Task: Return each line of the listing that contains the string "widget".
* * * * * * *
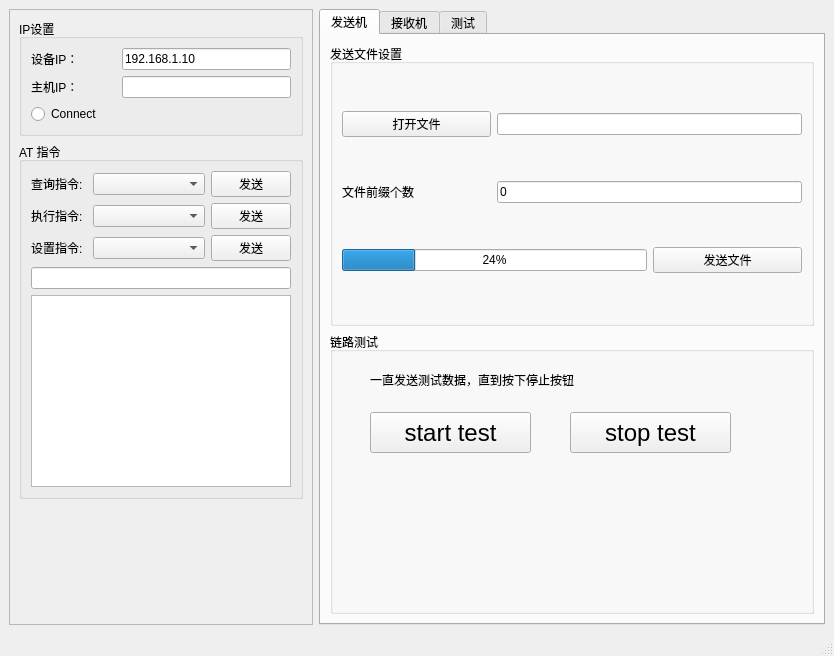
First picture: the form in mainwindow.ui, repository kdurant/laserCom, before the edit.
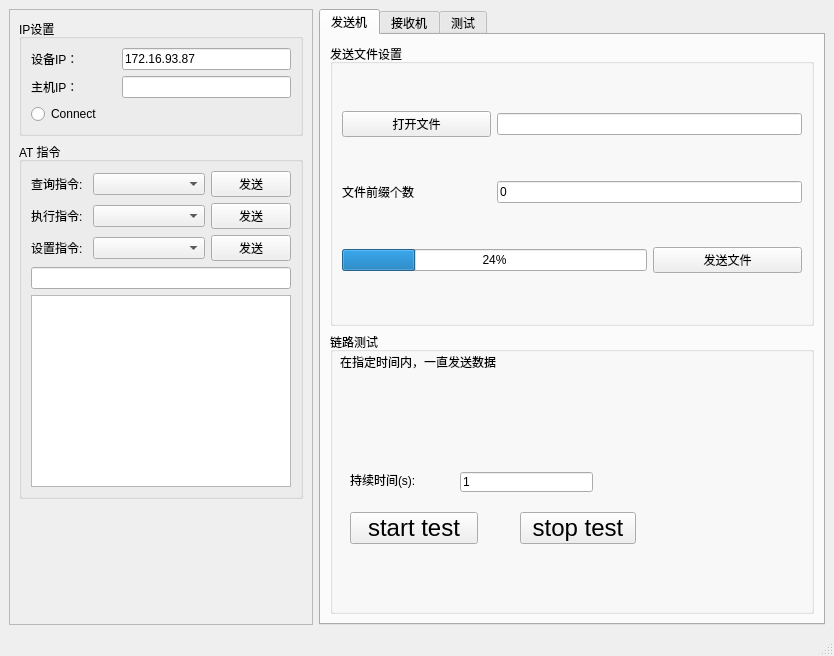
Second picture: the form after the edit.

Commit message: chore: 持续发送数据时，间隔较大(1-4ms)

What changed in the file:
```diff
--- a/mainwindow.ui
+++ b/mainwindow.ui
@@ -40,7 +40,7 @@
           <item row="0" column="1" colspan="2">
            <widget class="QLineEdit" name="lineEdit_deviceIP">
             <property name="text">
-             <string>192.168.1.10</string>
+             <string>172.16.93.87</string>
             </property>
            </widget>
           </item>
@@ -215,23 +215,23 @@
           <widget class="QLabel" name="label_7">
            <property name="geometry">
             <rect>
-             <x>40</x>
-             <y>40</y>
-             <width>311</width>
+             <x>10</x>
+             <y>22</y>
+             <width>331</width>
              <height>16</height>
             </rect>
            </property>
            <property name="text">
-            <string>一直发送测试数据，直到按下停止按钮</string>
+            <string>在指定时间内，一直发送数据</string>
            </property>
           </widget>
           <widget class="QPushButton" name="btn_sendTest">
            <property name="geometry">
             <rect>
-             <x>40</x>
-             <y>80</y>
-             <width>161</width>
-             <height>41</height>
+             <x>20</x>
+             <y>180</y>
+             <width>128</width>
+             <height>32</height>
             </rect>
            </property>
            <property name="font">
@@ -246,10 +246,10 @@
           <widget class="QPushButton" name="btn_stopTest">
            <property name="geometry">
             <rect>
-             <x>240</x>
-             <y>80</y>
-             <width>161</width>
-             <height>41</height>
+             <x>190</x>
+             <y>180</y>
+             <width>116</width>
+             <height>32</height>
             </rect>
            </property>
            <property name="font">
@@ -261,6 +261,35 @@
             <string>stop test</string>
            </property>
           </widget>
+          <widget class="QLineEdit" name="lineEdit_lastInterval">
+           <property name="geometry">
+            <rect>
+             <x>130</x>
+             <y>140</y>
+             <width>133</width>
+             <height>20</height>
+            </rect>
+           </property>
+           <property name="text">
+            <string>1</string>
+           </property>
+           <property name="readOnly">
+            <bool>false</bool>
+           </property>
+          </widget>
+          <widget class="QLabel" name="label_8">
+           <property name="geometry">
+            <rect>
+             <x>20</x>
+             <y>140</y>
+             <width>72</width>
+             <height>16</height>
+            </rect>
+           </property>
+           <property name="text">
+            <string>持续时间(s):</string>
+           </property>
+          </widget>
          </widget>
         </item>
        </layout>
```
The commit also changes 1 other file.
* * * * * * *
Solution:
            <widget class="QLineEdit" name="lineEdit_deviceIP">
            </widget>
           <widget class="QLabel" name="label_7">
           </widget>
           <widget class="QPushButton" name="btn_sendTest">
           <widget class="QPushButton" name="btn_stopTest">
           </widget>
+          <widget class="QLineEdit" name="lineEdit_lastInterval">
+          </widget>
+          <widget class="QLabel" name="label_8">
+          </widget>
          </widget>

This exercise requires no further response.